DOWNTOWN LOS ANGELES – Take a drive or a stroll through the heart of Downtown and you’ll see construction happening everywhere. As Los Angeles Downtown News has reported, the projects run the gamut. There is the 75-story replacement for the Wilshire Grand Hotel at Seventh and Figueroa streets and a clutch of seven-story housing developments planned along Olympic Boulevard in South Park. Both market-rate and low-income residential projects are proceeding in the Historic Core, and some huge governmental buildings, including a $400 million federal courthouse, are underway in the Civic Center.

These and other projects are changing the composition of Downtown Los Angeles. The heart of the community is becoming more densely developed. The roster of nightlife and entertainment options is expanding. New work spaces, and in particular a surge in creative office space, means more area residents will be able to walk or bike to their jobs. In five years Downtown will be much fuller and even more active.

That said, the work happening in the heart of the community is only the start. If you understand the arc and scope of development, and can take a bird’s eye view of the proceedings, then it becomes clear that Downtown’s future expansion lies in what today might be called the fringe.

The communities of City West and Chinatown are beginning to see new investment, and it stands to reason that activity will pick up there quickly, particularly on the residential front. It is the same situation on the eastern edge of the Arts District, including along the Los Angeles River. It may take longer for a shift in the areas south and east of South Park and the Financial District, but again, the seeds have been planted.

Yet, this shift requires preparation, and demands that planners and power players recognize where things are going. No doubt that savvy local leaders glimpse the early developments and are paying attention, knowing that others will follow. Far-sighted planners are factoring in the coming demands in Downtown for water, electricity and sewage system capacity. Transportation officials will also need to expand the work done to date to make the area increasingly navigable for bicyclists and pedestrians.

Focusing on the fringe may sound pie in the sky to some, especially when the Central City contains some lingering slow zones. Still, the jobs-housing imbalance in Downtown is the greatest argument for the boom in all its forms to continue. More and more people want to ditch the car and live near where they work.

History shows that pioneer projects can stand lonely for a time, only to emerge in the center of a thriving community. Just consider the initial housing projects in the Historic Core or South Park. Though developers there seemed like mavericks 10 or 15 years ago, now they appear prescient.

West: Housing has been trickling onto a stretch of Wilshire Boulevard just west of the 110 Freeway for years, and developer Holland Partner Group just broke ground on a 648-apartment project.

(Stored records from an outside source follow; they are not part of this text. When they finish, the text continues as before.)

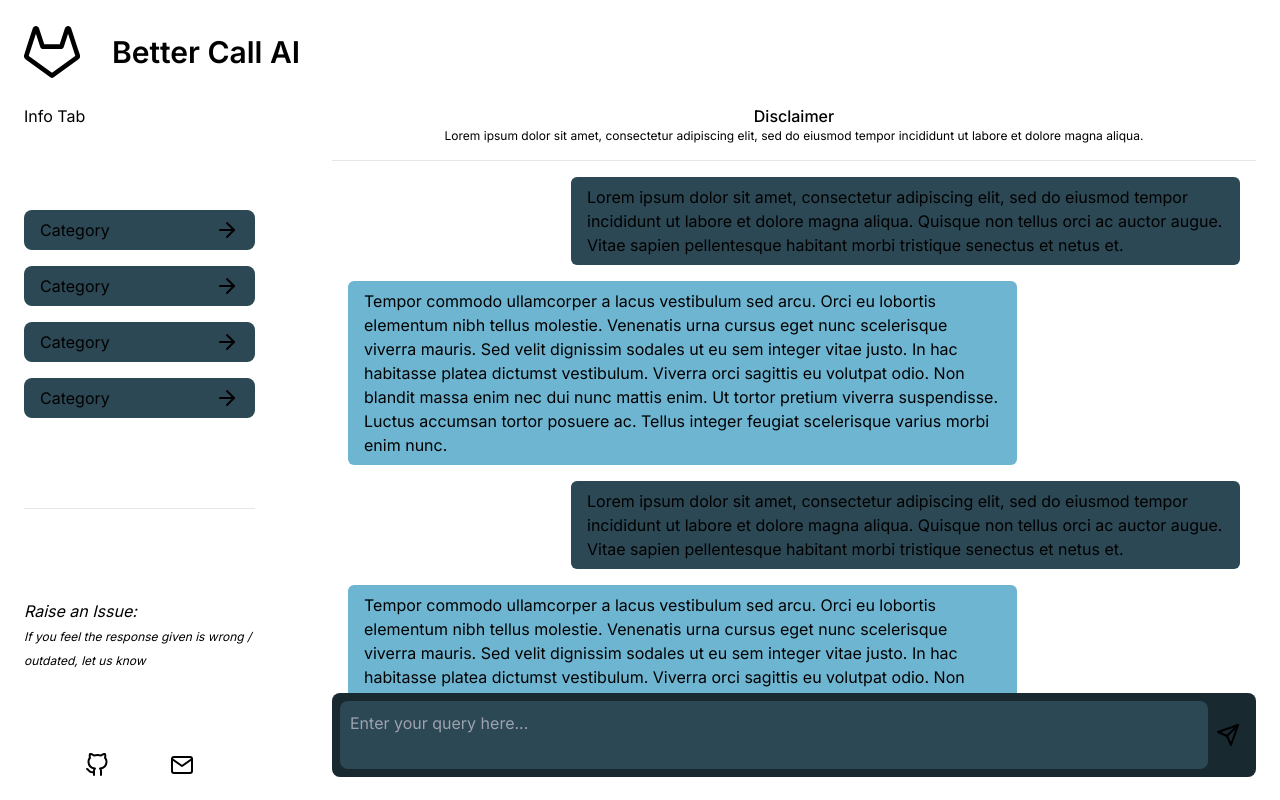
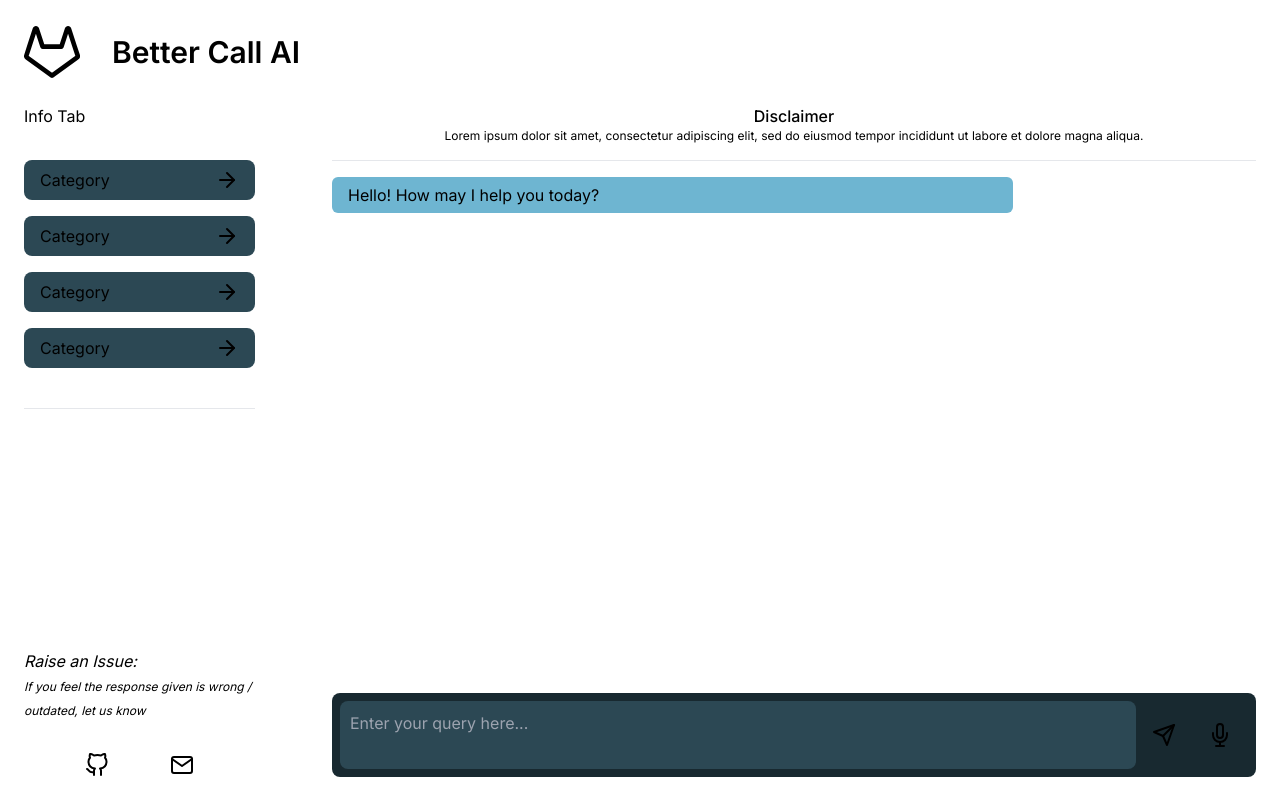
Before and after one commit to SamstyleGhost/better-call-ai, a Next.js app: page / in a window 1280 px wide. Built offline with nearby package versions, Linux system fonts and the light colour scheme.

Commit message:
Chat component works

```diff
--- a/app/components/home/Chat.jsx
+++ b/app/components/home/Chat.jsx
@@ -1,13 +1,47 @@
 'use client';
-import React from 'react'
-import QueryField from './chat/QueryField'
-import ChatField from './chat/ChatField';
+import React, { useState } from 'react'
+import Message from './chat/Message';
+import IconButton from './chat/IconButton';
 
 const Chat = () => {
+
+  const [query, setQuery] = useState('');
+
+  const [messages, setMessages] = useState([{
+    sender: 'assistant',
+    message: 'Hello! How may I help you today?'
+  }]);
+
+  const handleSubmit = (e) => {
+    e.preventDefault();
+
+    setMessages([ ...messages, { sender: 'user', message: query }]);
+  }
+
   return (
-    <div className='w-full h-[600px] flex flex-col justify-between'>
-      <ChatField className='w-full h-full'/>
-      <QueryField />
+    <div className='w-full h-[630px] md:h-[600px] flex flex-col justify-between'>
+      <div className='w-full h-full flex flex-col gap-4 overflow-y-auto pr-4'>
+        {messages.map((message, index) => <Message key={index} sender={message.sender} message={message.message}/>)}
+      </div>
+      <div className='w-full mt-4'>
+      <form onSubmit={handleSubmit} className='bg-secondary p-2 rounded-lg flex justify-center'>
+        <textarea
+          type='text'
+          placeholder='Enter your query here...'
+          value={query}
+          className='w-full bg-primary border-2 border-transparent p-2 outline-0 focus:border-accent rounded-lg resize-none'
+          onChange={(e) => setQuery(e.target.value)}
+        />
+        <div className='flex items-center mx-4 gap-8'>
+          <IconButton
+            icon='send'
+          />
+          <IconButton
+            icon='mic'
+          />
+        </div>
+      </form>
+    </div>
     </div>
   )
 }
--- a/app/components/home/InfoTab.jsx
+++ b/app/components/home/InfoTab.jsx
@@ -6,6 +6,7 @@ import Social from './info/Social'
 const InfoTab = () => {
   return (
     <div className='w-full md:w-1/4 mt-8 md:mt-0 flex flex-col gap-8 justify-between items-center md:items-start'>
+      <div className='w-full flex flex-col gap-8'>
         <div>
           <span>Info Tab</span>
         </div>
@@ -16,11 +17,14 @@ const InfoTab = () => {
           <CustomTab />
         </div>
         <hr className="my-2 w-full md:w-3/4"/>
+      </div>
+      <div className='flex flex-col gap-8'>
         <div>
           <IssueFeedback />
         </div>
         <Social />
       </div>
+    </div>
   )
 }
 
--- a/app/components/home/chat/ChatField.jsx
+++ /dev/null
@@ -1,23 +0,0 @@
-'use client';
-import React from 'react';
-import Message from './Message';
-
-const ChatField = () => {
-
-  const userMessage = 'Lorem ipsum dolor sit amet, consectetur adipiscing elit, sed do eiusmod tempor incididunt ut labore et dolore magna aliqua. Quisque non tellus orci ac auctor augue. Vitae sapien pellentesque habitant morbi tristique senectus et netus et.'
-
-  const assistantMessage = 'Tempor commodo ullamcorper a lacus vestibulum sed arcu. Orci eu lobortis elementum nibh tellus molestie. Venenatis urna cursus eget nunc scelerisque viverra mauris. Sed velit dignissim sodales ut eu sem integer vitae justo. In hac habitasse platea dictumst vestibulum. Viverra orci sagittis eu volutpat odio. Non blandit massa enim nec dui nunc mattis enim. Ut tortor pretium viverra suspendisse. Luctus accumsan tortor posuere ac. Tellus integer feugiat scelerisque varius morbi enim nunc.'
-
-  return (
-    <div className='flex flex-col gap-4 overflow-y-auto px-4'>
-      <Message sender='user' message={userMessage}/>
-      <Message sender='assistant' message={assistantMessage}/>
-      <Message sender='user' message={userMessage}/>
-      <Message sender='assistant' message={assistantMessage}/>
-      <Message sender='user' message={userMessage}/>
-      <Message sender='assistant' message={assistantMessage}/>
-    </div>
-  )
-}
-
-export default ChatField
--- /dev/null
+++ b/app/components/home/chat/IconButton.jsx
@@ -0,0 +1,13 @@
+'use client'
+import React from 'react'
+import { Mic, Send } from 'react-feather'
+
+const IconButton = ({ icon }) => {
+  return (
+    <button type='submit' className='cursor-pointer'>
+      {icon === 'send' ? <Send /> : <Mic />}
+    </button>
+  )
+}
+
+export default IconButton
--- a/app/components/home/chat/Message.jsx
+++ b/app/components/home/chat/Message.jsx
@@ -4,7 +4,7 @@ import React from 'react'
 const Message = ({ sender, message }) => {
 
   return (
-    <div className={`w-3/4 rounded-md px-4 py-2 ${sender === 'user' ? 'self-end bg-primary' : 'self-start bg-accent'}`}>
+    <div className={`w-3/4 rounded-md px-4 py-2 leading-tight ${sender === 'user' ? 'self-end bg-primary' : 'self-start bg-accent'}`}>
       {message}
     </div>
   )
--- a/app/components/home/chat/QueryField.jsx
+++ /dev/null
@@ -1,25 +0,0 @@
-'use client';
-import React, { useState } from 'react'
-import { Send } from 'react-feather';
-
-const QueryField = () => {
-
-  const [query, setQuery] = useState('');
-
-  const handleSubmit = () => {
-    console.log(query);
-  }
-
-  return (
-    <div className='w-full'>
-      <form onSubmit={handleSubmit} className='bg-secondary p-2 rounded-lg flex justify-center'>
-        <textarea type='text' placeholder='Enter your query here...' className='w-full bg-primary border-2 border-transparent p-2 outline-0 focus:border-accent rounded-lg resize-none' onChange={(e) => setQuery(...query, e.target.value)}/>
-        <div className='flex items-center mx-2'>
-          <Send className='cursor-pointer'/>
-        </div>
-      </form>
-    </div>
-  )
-}
-
-export default QueryField
--- a/app/components/home/info/IssueFeedback.jsx
+++ b/app/components/home/info/IssueFeedback.jsx
@@ -4,7 +4,7 @@ const IssueFeedback = () => {
   return (
     <div className='italic'>
       <div><span>Raise an Issue:</span></div>
-      <div className='w-full md:w-5/6'><span className='text-xs'>If you feel the response given is wrong / outdated, let us know</span></div>
+      <div className='w-full md:w-5/6'><span className='text-xs leading-none'>If you feel the response given is wrong / outdated, let us know</span></div>
     </div>
   )
 }
--- a/app/components/home/info/Social.jsx
+++ b/app/components/home/info/Social.jsx
@@ -4,8 +4,8 @@ import { GitHub, Mail } from 'react-feather';
 const Social = () => {
   return (
     <div className='w-full md:w-3/4 flex justify-evenly'>
-      <a href='https://github.com/SamstyleGhost/better-call-ai'><GitHub  /></a>
-      <a href='https://github.com/SamstyleGhost/better-call-ai'><Mail  /></a>
+      <a href='https://github.com/SamstyleGhost/better-call-ai' target='_blank'><GitHub  /></a>
+      <a href='https://github.com/SamstyleGhost/better-call-ai' target='_blank'><Mail  /></a>
     </div>
   )
 }
--- a/app/globals.css
+++ b/app/globals.css
@@ -30,18 +30,17 @@
 }
 
 ::-webkit-scrollbar {
-  background: var(--secondary);
   width: 4px;
-  border-radius: 40px;
 }
 
 ::-webkit-scrollbar-track {
   background: var(--primary);
+  border-radius: 40px;
 }
 
 ::-webkit-scrollbar-thumb {
-  background-color: var(--accent);;    /* color of the scroll thumb */
-  border-radius: 20px;       /* roundness of the scroll thumb */
+  background-color: var(--accent);
+  border-radius: 40px;
 }
 
 html {
--- a/app/layout.jsx
+++ b/app/layout.jsx
@@ -5,7 +5,7 @@ import { Inter } from 'next/font/google'
 const inter = Inter({ subsets: ['latin'] })
 
 export const metadata = {
-  title: 'Create Next App',
+  title: 'Better Call AI',
   description: 'Generated by create next app',
 }
 
```
Lines whose indentation alone changed are shown as unchanged.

Expect this to be a tipping point, and to create the residential base that attracts restaurants, bars and even more housing. If you make it easy for people to live here and walk to their jobs, they will.

East: Investors are already swarming the Arts District, and the frantic pace will only increase. The soon-to-open One Santa Fe, with 438 apartments, is a residential beachhead. The $1 billion effort to revitalize the Los Angeles River, mainly north of Downtown, will bleed into the communities on its banks. Metro has discussed building light rail stations in the community. The pieces for the next surge are in place.

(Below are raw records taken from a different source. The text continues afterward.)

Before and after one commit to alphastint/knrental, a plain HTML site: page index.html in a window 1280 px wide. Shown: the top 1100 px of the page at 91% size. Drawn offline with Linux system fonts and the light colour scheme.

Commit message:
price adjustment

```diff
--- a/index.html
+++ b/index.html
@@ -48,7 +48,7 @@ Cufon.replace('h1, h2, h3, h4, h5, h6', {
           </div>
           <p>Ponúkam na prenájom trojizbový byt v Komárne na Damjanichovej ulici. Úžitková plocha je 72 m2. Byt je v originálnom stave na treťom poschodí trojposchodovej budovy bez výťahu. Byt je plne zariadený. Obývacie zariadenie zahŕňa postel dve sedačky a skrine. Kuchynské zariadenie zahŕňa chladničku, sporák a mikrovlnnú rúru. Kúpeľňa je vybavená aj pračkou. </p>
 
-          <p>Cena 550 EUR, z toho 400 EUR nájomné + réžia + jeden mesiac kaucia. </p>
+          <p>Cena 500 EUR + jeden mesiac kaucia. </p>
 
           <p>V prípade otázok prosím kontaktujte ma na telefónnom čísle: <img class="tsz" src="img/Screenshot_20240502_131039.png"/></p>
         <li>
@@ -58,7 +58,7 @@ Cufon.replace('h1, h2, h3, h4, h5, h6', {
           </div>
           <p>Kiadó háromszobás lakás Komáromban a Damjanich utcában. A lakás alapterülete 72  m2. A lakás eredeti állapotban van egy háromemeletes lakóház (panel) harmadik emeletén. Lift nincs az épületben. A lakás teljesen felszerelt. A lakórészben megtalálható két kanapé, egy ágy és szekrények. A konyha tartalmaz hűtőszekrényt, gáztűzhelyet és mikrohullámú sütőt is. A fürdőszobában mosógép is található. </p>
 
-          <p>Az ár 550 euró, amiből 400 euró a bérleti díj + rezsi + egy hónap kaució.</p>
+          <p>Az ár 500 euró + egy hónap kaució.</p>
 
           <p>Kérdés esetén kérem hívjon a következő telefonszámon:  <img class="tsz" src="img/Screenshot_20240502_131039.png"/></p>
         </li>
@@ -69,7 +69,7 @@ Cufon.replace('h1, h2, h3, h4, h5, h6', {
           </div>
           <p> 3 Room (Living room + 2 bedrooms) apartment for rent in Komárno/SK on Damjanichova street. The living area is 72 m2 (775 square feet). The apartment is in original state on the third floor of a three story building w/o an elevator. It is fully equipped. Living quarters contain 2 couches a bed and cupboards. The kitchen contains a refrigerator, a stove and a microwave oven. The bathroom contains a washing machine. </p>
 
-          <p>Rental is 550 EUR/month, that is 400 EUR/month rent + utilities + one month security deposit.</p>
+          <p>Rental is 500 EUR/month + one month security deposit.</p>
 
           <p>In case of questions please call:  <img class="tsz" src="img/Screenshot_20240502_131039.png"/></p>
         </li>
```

North: Chinatown is being remade. The 280-unit Jia Apartments opened in the spring and the ongoing Blossom Plaza project will make it easy to walk from the Gold Line station to the heart of the community. Developers are already sniffing around old buildings, some parcels have changed hands and a new mega-project, College Station, was recently proposed. Concerns about the community’s heritage and unique look will prevent any full-scale change, but as Little Tokyo saw a wave of investment, so will Chinatown.

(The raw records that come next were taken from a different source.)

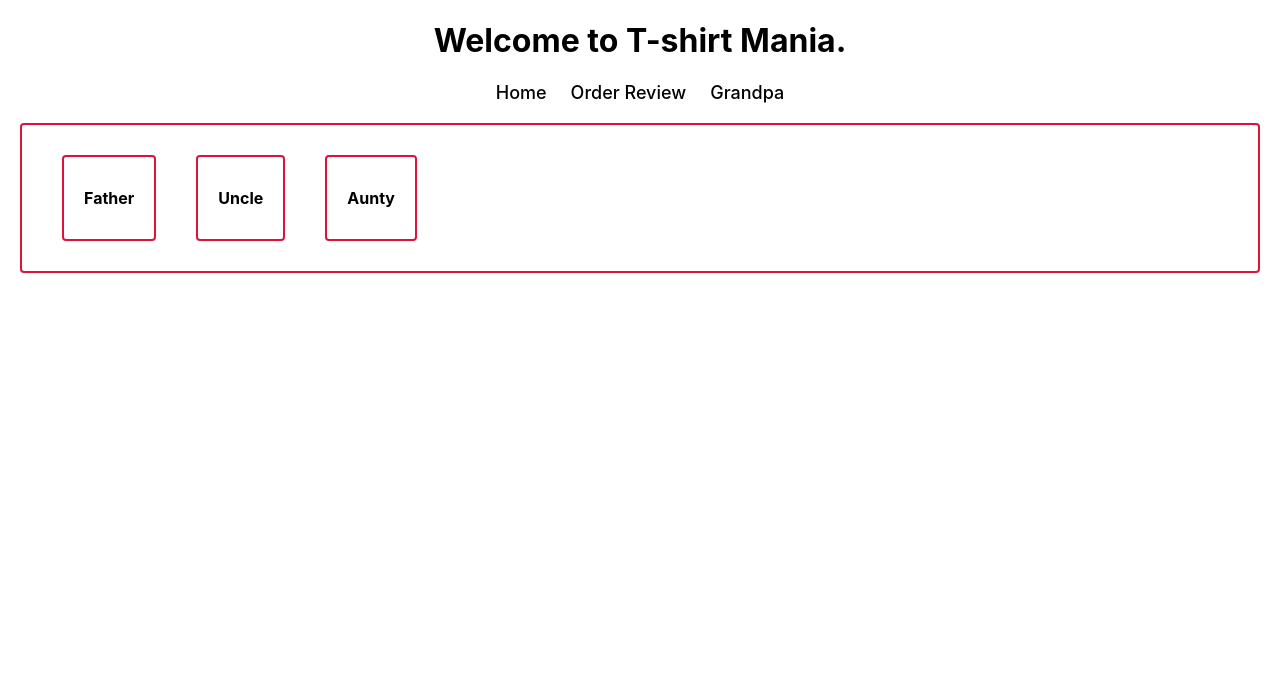
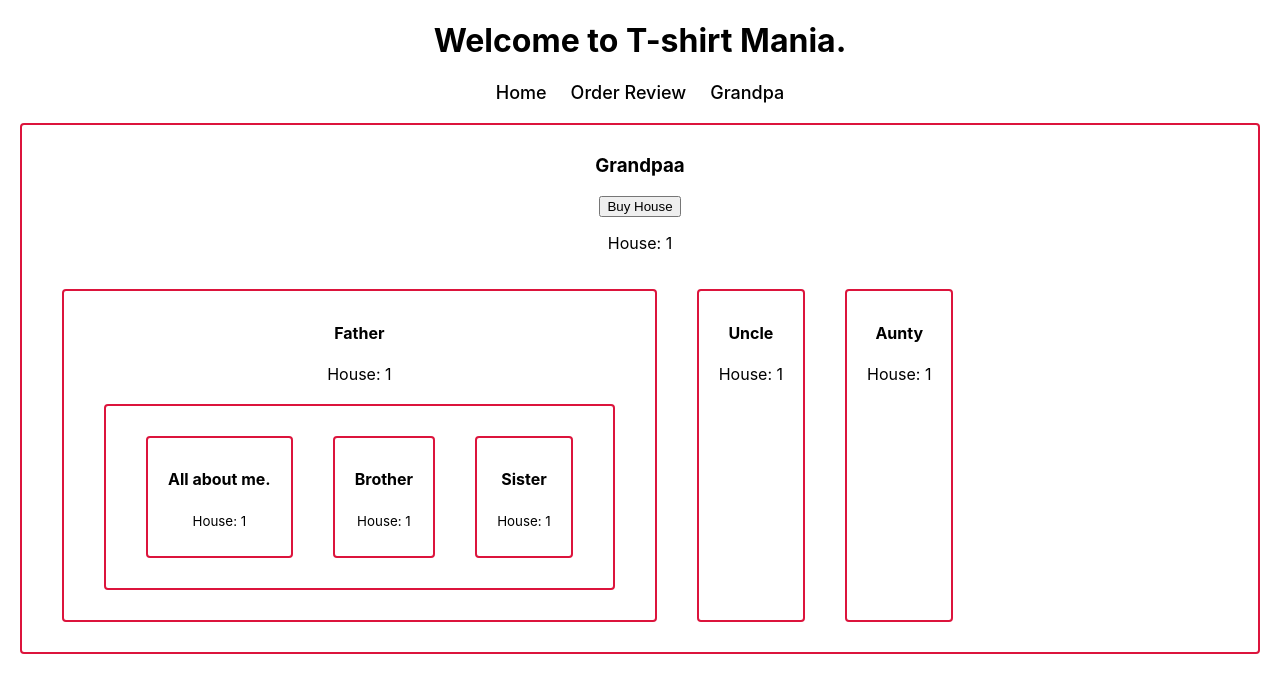
Before and after one commit to mabrur007/react-tshirt-project, a React (Create React App) app: page /grandpa in a window 1280 px wide. Shown: the top 692 px of the page. Built offline with nearby package versions, Linux system fonts and the light colour scheme.

Commit message:
buy house onclicked

```diff
--- a/src/components/Aunty/Aunty.js
+++ b/src/components/Aunty/Aunty.js
@@ -1,9 +1,10 @@
 import React from 'react';
 
-const Aunty = () => {
+const Aunty = ({house}) => {
     return (
         <div>
             <h4>Aunty</h4>
+            <p>House: { house}</p>
         </div>
     );
 };
--- a/src/components/Brother/Brother.js
+++ b/src/components/Brother/Brother.js
@@ -1,11 +1,15 @@
 import React from 'react';
 
-const Brother = () => {
-    return (
-        <div>
-            <h4>Brother</h4>
-        </div>
-    );
+const Brother = ({ house }) => {
+  return (
+    <div>
+      <h4>Brother</h4>
+      <p>
+        <small>House: {house}</small>
+      </p>
+
+    </div>
+  );
 };
 
 export default Brother;
--- a/src/components/Father/Father.js
+++ b/src/components/Father/Father.js
@@ -1,11 +1,19 @@
 import React from 'react';
+import MySelf from '../MySelf/MySelf';
+import Brother from "../Brother/Brother";
+import Sister from "../Sister/Sister";
 
-const Father = () => {
+const Father = ({house}) => {
     return (
-        <div>
-            <h4>Father</h4>
-
+      <div>
+        <h4>Father</h4>
+        <p>House: {house}</p>
+        <div style={{display: 'flex'}}>
+          <MySelf house={house}></MySelf>
+          <Brother house={house}></Brother>
+          <Sister house={house}></Sister>
         </div>
+      </div>
     );
 };
 
--- a/src/components/Grandpa/Grandpa.js
+++ b/src/components/Grandpa/Grandpa.js
@@ -1,16 +1,28 @@
-import React from 'react';
+import React, { useState } from 'react';
 import Father from '../Father/Father';
 import Uncle from "../Uncle/Uncle";
 import Aunty from "../Aunty/Aunty";
 import './Grandpa.css';
 
 const Grandpa = () => {
+  const [house, setHouse] = useState(1);
+
+  const buyHouseCount = () => {
+    const newHOuse = house + 1;
+    setHouse(newHOuse);
+  }
+
     return (
-        <div className='grandpa' style={{display: 'flex'}}>
-            <Father></Father>
-            <Uncle></Uncle>
-            <Aunty></Aunty>
-        </div>
+      <div className="grandpa">
+        <h3>Grandpaa</h3>
+        <button onClick={buyHouseCount}>Buy House</button>
+        <p>House: { house}</p>
+        <section style={{ display: "flex" }}>
+          <Father house={house}></Father>
+          <Uncle house={house}></Uncle>
+          <Aunty house={house}></Aunty>
+        </section>
+      </div>
     );
 };
 
--- a/src/components/MySelf/MySelf.js
+++ b/src/components/MySelf/MySelf.js
@@ -1,9 +1,10 @@
 import React from 'react';
 
-const MySelf = () => {
+const MySelf = ({house}) => {
     return (
         <div>
             <h4>All about me.</h4>
+            <p><small>House: { house}</small></p>
         </div>
     );
 };
--- a/src/components/Sister/Sister.js
+++ b/src/components/Sister/Sister.js
@@ -1,9 +1,10 @@
 import React from 'react';
 
-const Sister = () => {
+const Sister = ({house}) => {
     return (
         <div>
             <h4>Sister</h4>
+            <p><small>House: { house}</small></p>
         </div>
     );
 };
--- a/src/components/Uncle/Uncle.js
+++ b/src/components/Uncle/Uncle.js
@@ -1,9 +1,10 @@
 import React from 'react';
 
-const Uncle = () => {
+const Uncle = ({house}) => {
     return (
         <div>
             <h4>Uncle</h4>
+            <p>House: { house}</p>
         </div>
     );
 };
```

South: The first phase of the City Market project in the Produce District could open next year, and plans were recently unveiled for housing near the L.A. Mart. This area sprawls and a transformation here will take longer than in other neighborhoods, but relatively cheap land will draw speculators.